In Göteborg this week I have been returning to the work of arts company Brith Gof – site specific performance. And theatre/archaeology – the rearticulation of fragments of the past as real time event. The context is my argument that the heritage industry is just that – work performed on what is left of the past. And that contemporary art is a cultural laboratory probing the real and the imaginary.
I’ve been presenting again Brith Gof’s piece from 1995, Tri Bywyd (Three Lives), as a kind of critical heritage practice in the arts. Rooted in evidences of three deaths, the work brought two fragmentary narratives to a third hosting scenario, a ruined farmstead in a forest plantation above Lampeter in west Wales. The performance was an intervention in what is still now a contested landscape (the upland farms were compulsorily purchased in the mid twentieth century, the local community dispossessed, to make way for a state-owned conifer plantation). The stories brought to the place were of Sarah Jacob, the mid-nineteenth century “Fasting Girl of Wales”, and Lynette White, murdered in Cardiff docklands in 1988. Host, ghosts and visitors. The performance avoided narrative, had no script or dramatic text, offered instead a mobilization of themes in a conspicuously designed architecture that intersected the ruin as a venue for sound, performance, enactment, spectacle. Site specific – engaging with a specific locale.
Johan Ling saw this as offering something of a provocative reflection on his researches into the rock art of Bohuslän. He has been working on the prehistoric panels centered on the world heritage site of Tanum. His argument is that the panels of carvings, of ships and warriors, are designed locales, expressive gestures in a bronze age society of mobile warrior retinues, between land and sea. (See also my earlier piece on this landscape, with Mark Johnson – [Link])
So, at Johan’s instigation, we set up a forced juxtaposition of Tri Bywyd and Tanum for an experimental presentation in Göteborg this last Monday – katachresis – to use the rhetorical term (see my essay called Three Rooms – [Link]). Two bodies of unconnected work that, in the friction of juxtaposition, generate insight that may well not have come without the arbitrary articulation.
Interventions, engagements in performative (heightened, gestural, loaded) practice with land, rock, forest, sea, memory, traces.
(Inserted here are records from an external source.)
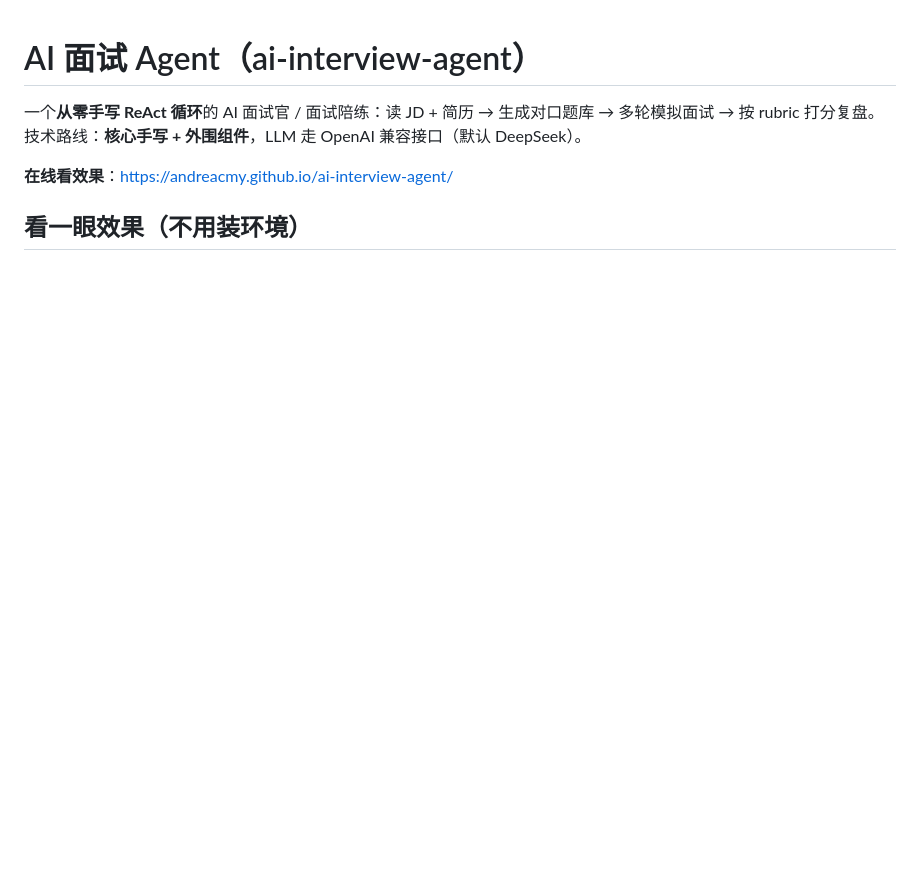
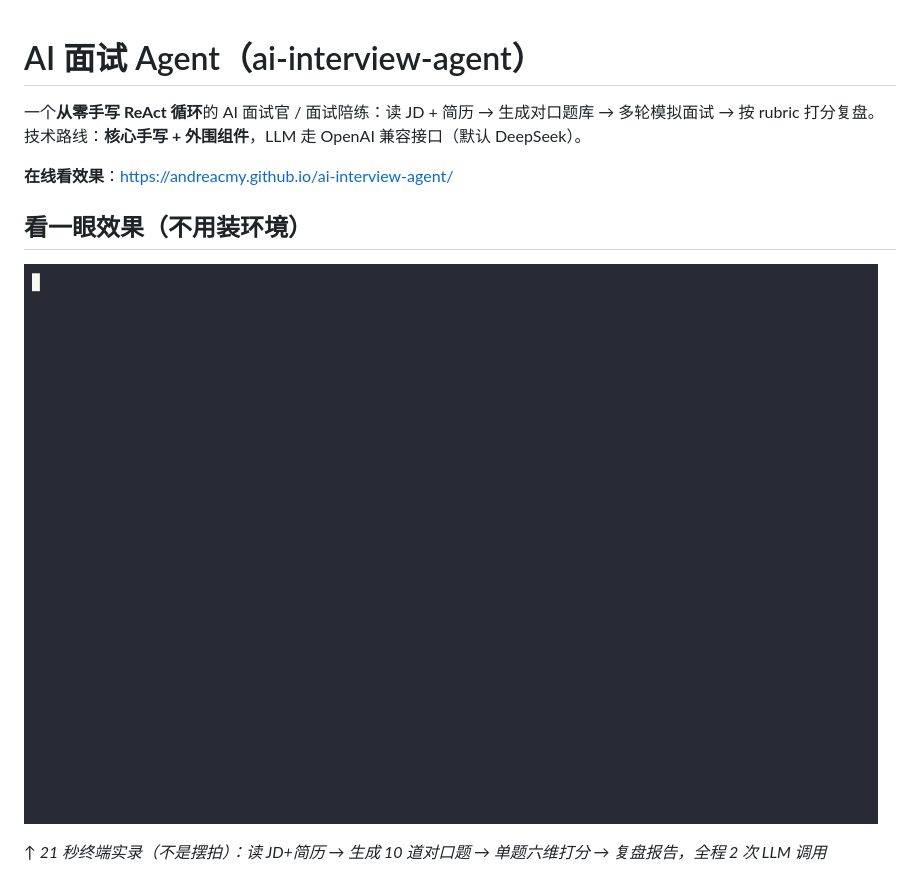
Before and after one commit to AndreaCmy/ai-interview-agent, a Markdown page: README.md, the part around the change. Rendered like a GitHub page; pictures changed too: demo/walkthrough.gif (added); blank space fills up the shorter version.

Commit message:
docs(demo): 加 21 秒终端实录 GIF（真实运行，非摆拍）

```diff
--- a/README.md
+++ b/README.md
@@ -5,6 +5,10 @@
 **在线看效果**：https://andreacmy.github.io/ai-interview-agent/
 
 ## 看一眼效果（不用装环境）
+
+![真实跑一遍](demo/walkthrough.gif)
+
+*↑ 21 秒终端实录（不是摆拍）：读 JD+简历 → 生成 10 道对口题 → 单题六维打分 → 复盘报告，全程 2 次 LLM 调用*
 
 [![一次真实运行的回放](demo/preview.png)](demo/index.html)
 
```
Centrifugal and centripetal forces pulling wider milieus into focus, and offering extension out from particular charged locales – from ruined farm and community out to oppressive state agencies and back again, from a rock surface overlooking an inlet to experiences across the whole of prehistoric Europe – the world of itinerant, raiding, exploring warrior retinues captured in cosmopolitical codes – the depictions of ships, heroes, armor, shields, weaponry, pulled together in shared experience of mobility and encounter in the search for metals, in the circulation of charged artifacts, swords and amber.
The presentation can be found on my wiki website – [Link].